A more subtle feature is the sort order of each column. As before, you can reverse the order by clicking the same column header twice in succession, but some columns are initially sorted in ascending order while others start in descending order.

This reflects the particular statistic. The first table has offensive statistics, so the team that, say, scores the most points should appear at the top of the list when sorted. That means the initial sort order for that column should be descending. But on defense, the team that allows the least points should go to the top. So on that table, the column initially sorts in ascending order.
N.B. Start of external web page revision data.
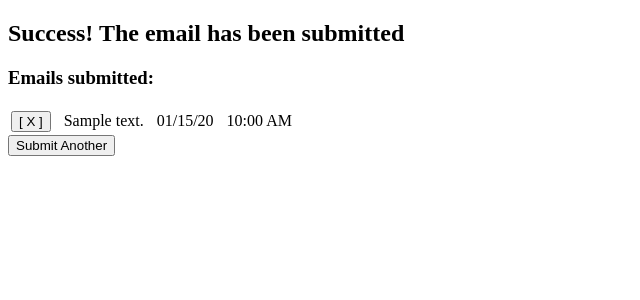
After one commit to cd-chicago-june-cohort/email_validation_Sam, a Flask app: template templates/success.html in a window 1280 px wide. The commit adds this page. Shown: the top 300 px of the page, without its empty margins (0-640 px from the left). Run offline with Flask 2, Linux system fonts and the light colour scheme; the template is opened without the code that fills it: most values are stand-ins (such as "Sample title", 1, 10 or a date in 2020).

Commit message:
done with email validation

```diff
--- a/server.py
+++ b/server.py
@@ -7,11 +7,15 @@ app.secret_key = 'validate'
 @app.route('/')
 def index():
     emails = mysql.query_db('SELECT * FROM emails')
-    print emails
     if 'valid' not in session:
         session['valid'] = 'init'
     #session_hold = session['valid']
     return render_template('index.html', in_db = session['valid'])
+
+@app.route('/success')
+def display_success_page():
+    emails = mysql.query_db('SELECT * FROM emails')
+    return render_template('success.html', email_list = emails)
 
 @app.route('/input', methods=['POST'])
 def add_email():
@@ -24,13 +28,24 @@ def add_email():
     check = count[0].values()
     if check [0] == 0:
         print "Email valid. Not already in list"
-        query = 'INSERT INTO emails (address) VALUES (:address)'
+        query = 'INSERT INTO emails (address, created_at) VALUES (:address, NOW())'
         mysql.query_db(query, email_data)
         session['valid'] = 'success'
+        return redirect('/success')
     else:
         session['valid'] = 'fail'
+        return redirect('/')
+
+@app.route('/goback')
+def goback():
+    session.pop('valid')
     return redirect('/')
 
-
+@app.route('/delete-entry', methods=['POST'])
+def delete_entry():
+    hidden_id = request.form['del_id']
+    del_query = "DELETE FROM emails WHERE address = '" + hidden_id + "'"
+    mysql.query_db(del_query)
+    return redirect('/success')
 
 app.run(debug=True)
--- a/static/styles.css
+++ b/static/styles.css
@@ -1,3 +1,7 @@
 #shh{
     display: hidden;
 }
+
+td{
+    padding-right: 10px;
+}
--- a/templates/index.html
+++ b/templates/index.html
@@ -9,8 +9,6 @@
   <body>
     {% if in_db == 'fail' %}
     <div id='fail'>Error: Email not valid - already in database</div>
-    {% elif in_db == 'success'%}
-    <div id='success'>Success! The email has been submitted</div>
     {% else %}
     <div id='shh'></div>
     {% endif %}
--- /dev/null
+++ b/templates/success.html
@@ -0,0 +1,32 @@
+<!DOCTYPE html>
+<html lang="en">
+  <head>
+    <meta charset="UTF-8">
+    <meta name="viewport" content="width=device-width, initial-scale=1.0">
+    <link rel="stylesheet" href="{{url_for('static', filename ='styles.css')}}">
+    <title>Submission successful!</title>
+  </head>
+  <body>
+    <h2>Success! The email has been submitted</h2>
+    <h3>Emails submitted:</h3>
+    <form action='/delete-entry' id='del' method='post'></form>
+    <table>
+        <tbody>
+            {% for email in email_list %}
+            <tr>
+                <td>
+                    <input type='hidden' value={{email.address}} form='del' name='del_id'>
+                    <input type='submit' value='[ X ]' form='del'>
+                </td>
+                <td>{{email.address}}</td>
+                <td>{{email.created_at.strftime('%x')}}</td>
+                <td>{{email.created_at.strftime('%I:%M %p')}}</td>
+            </tr>
+            {% endfor %}
+        </tbody>
+    </table>
+    <form action='/goback'>
+        <input type='submit' value='Submit Another'>
+    </form>
+  </body>
+</html>
```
This is accomplished by adding a parameter to the sortTable() function.

function sortTable(id, col, rev) {

  // Get the table or table section to sort.
  var tblEl = document.getElementById(id);

  // The first time this function is called for a given table, set up
  // an array of reverse sort flags.
  if (tblEl.reverseSort == null) {
    tblEl.reverseSort = new Array();
    // Also, assume the team name column is initially sorted.
    tblEl.lastColumn = 1;

  // If this column has not been sorted before, set the initial sort
  // direction.
  if (tblEl.reverseSort[col] == null)
    tblEl.reverseSort[col] = rev;

  // If this column was the last one sorted, reverse its sort direction.
  if (col == tblEl.lastColumn)
    tblEl.reverseSort[col] = !tblEl.reverseSort[col];

  // Remember this column as the last one sorted.
  tblEl.lastColumn = col;

As before, id is the id of the table section to be sorted and col is the index of the column to sort on. The rev argument is a boolean value. If true, the column will initially be sorted in reverse order.

These values are set in the onclick event for each link in the column headers. For example, the link on the "Yards" column in the offensive statistics table looks like this:

  onclick="this.blur(); return sortTable('offTblBdy',  3, true);"

While the same column in the defensive statistics table looks like this:

onclick="this.blur(); return sortTable('defTblBdy',  3, false);"

The addition of this.blur() removes the dotted outline that many browsers display around a link when it is clicked.

The "Team" Column

In the function code shown above, note that the very first time sortTable() is called for either table, we set its lastColumn property to the index of the team names column. That's because in both tables, the teams are initially sorted by name. Doing this means that if you click on the "Team" link first (before any other column in that table), it will reverse its sort order.

The team name column is treated specially in a couple of other ways too. For one, it is used as the secondary sort column whenever two rows have equal values in the primary sort column.

      cmp = compareValues(minVal, testVal);
      // Negate the comparison result if the reverse sort flag is set.
      if (tblEl.reverseSort[col])
        cmp = -cmp;
      // Sort by the second column (team name) if those values are equal.
      if (cmp == 0 && col != 1)
        cmp = compareValues(getTextValue(tblEl.rows[minIdx].cells[1]),

In this case, the names are always sorted in ascending order.

The other case of special handling for the "Team" column deal with the way the table's appearance is altered after a sort, which we'll look at next.